Singapore-based Grab said it had invested aggressively in improving incentives to attract drivers as ride-share demand recovered from pandemic lows.
Grab's revenue fell 44 per cent to US$122 million in the fourth quarter, well below the average analyst estimate of US$167 million, according to Refinitiv data. Its loss widened to US$1.1 billion, including expenses related to Grab's listing, versus a loss of US$635 million a year earlier.
Shares of Grab, which was reporting its first quarterly earnings since going public in December, skidded to their lowest ever. They have lost nearly three-quarters in value since their debut.
Chief financial officer Peter Oey said in an interview that demand for drivers has shot up and the company was still catching up in terms of supply.
Revenue from Grab's delivery unit, which focuses on food delivery services in countries including Singapore and Malaysia, was almost wiped out, plunging 98 per cent as the company poured money into incentives to retain its market leader position, and more people dining out hurt demand.

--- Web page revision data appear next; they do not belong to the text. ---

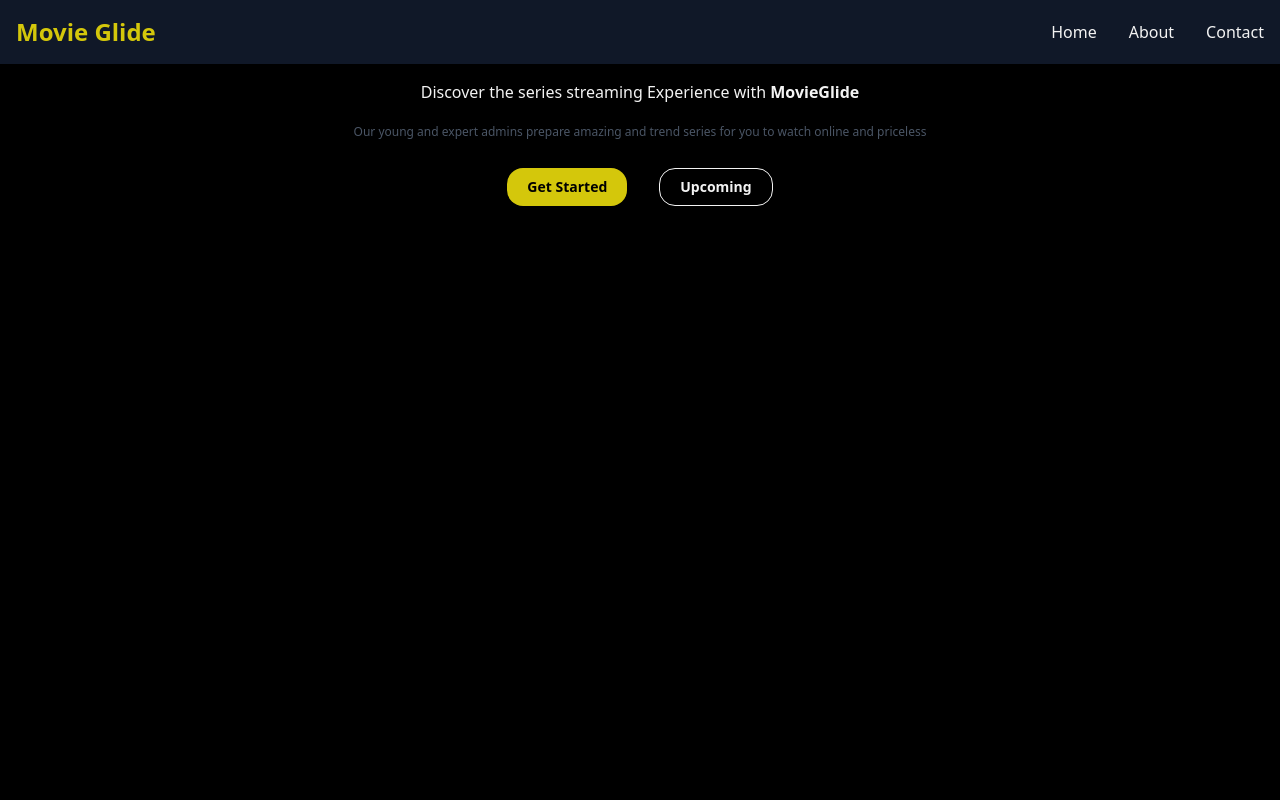
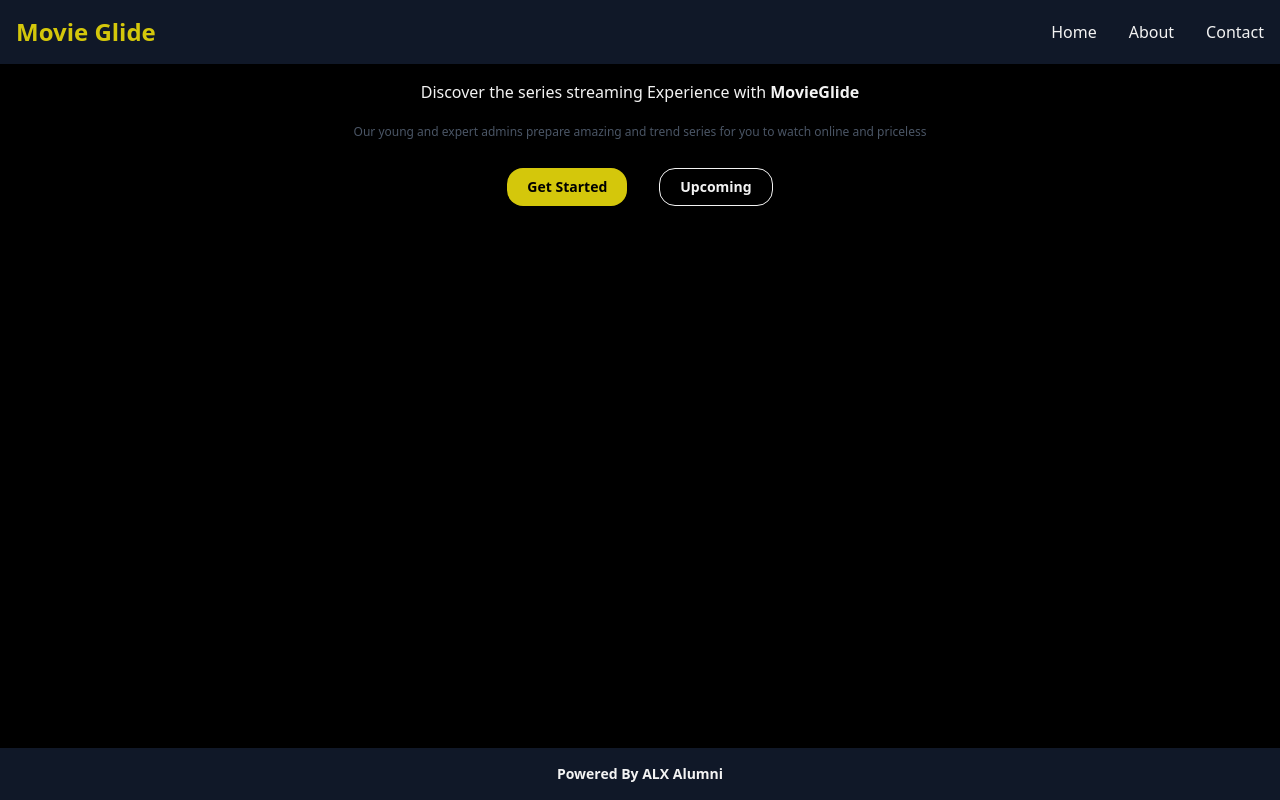
Before and after one commit to alx-software-engineer/movieGlide, a React (Vite) app in the folder movie-glide/: page / in a window 1280 px wide. Built offline with nearby package versions, Linux system fonts and the light colour scheme.

Commit message:
Added Footer element

```diff
--- a/movie-glide/src/App.css
+++ b/movie-glide/src/App.css
@@ -8,4 +8,8 @@
 }
 
 
-Body {background-color: #000000;}
+Body {
+  background-color: #000000;
+  height: 100vh;
+  width: 100%;
+}
--- /dev/null
+++ b/movie-glide/src/Components/Footer.jsx
@@ -0,0 +1,9 @@
+function Footer() {
+    return (
+        <footer>
+            <p className="text-secondary text-center font-bold text-sm bg-gray-900 shadow-md sticky bottom-0 py-4 z-50">Powered By ALX Alumni</p>
+        </footer>
+    )
+}
+
+export default Footer;
--- a/movie-glide/src/Components/Layout.jsx
+++ b/movie-glide/src/Components/Layout.jsx
@@ -1,15 +1,18 @@
 import { Outlet } from "react-router-dom";
 import Navigation from "./Navigation";
+import Footer from "./Footer";
 
 
 function Layout() {
     return (
-       <div>
+       <div className="flex flex-col min-h-screen">
             <Navigation />
 
-            <main className="container mx-auto p-4">
+            <main className="flex-grow container mx-auto p-4">
                 <Outlet />
             </main>
+
+            <Footer />
        </div>
     );
 }
```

Revenue in its mobility unit, which accounted for 86 per cent of overall sales, declined 27 per cent in the quarter.
Founded in 2012 as a regional taxi app in Malaysia, SoftBank Group-backed Grab operates a "super app", which provides ride-hailing, food and grocery delivery, mobile banking and payments in Southeast Asia.
The company, which combined with blank check firm Altimeter Growth Corp in a US$40 billion merger last year and went public in December, is facing rising competition from other "super apps" such as Gojek in Indonesia.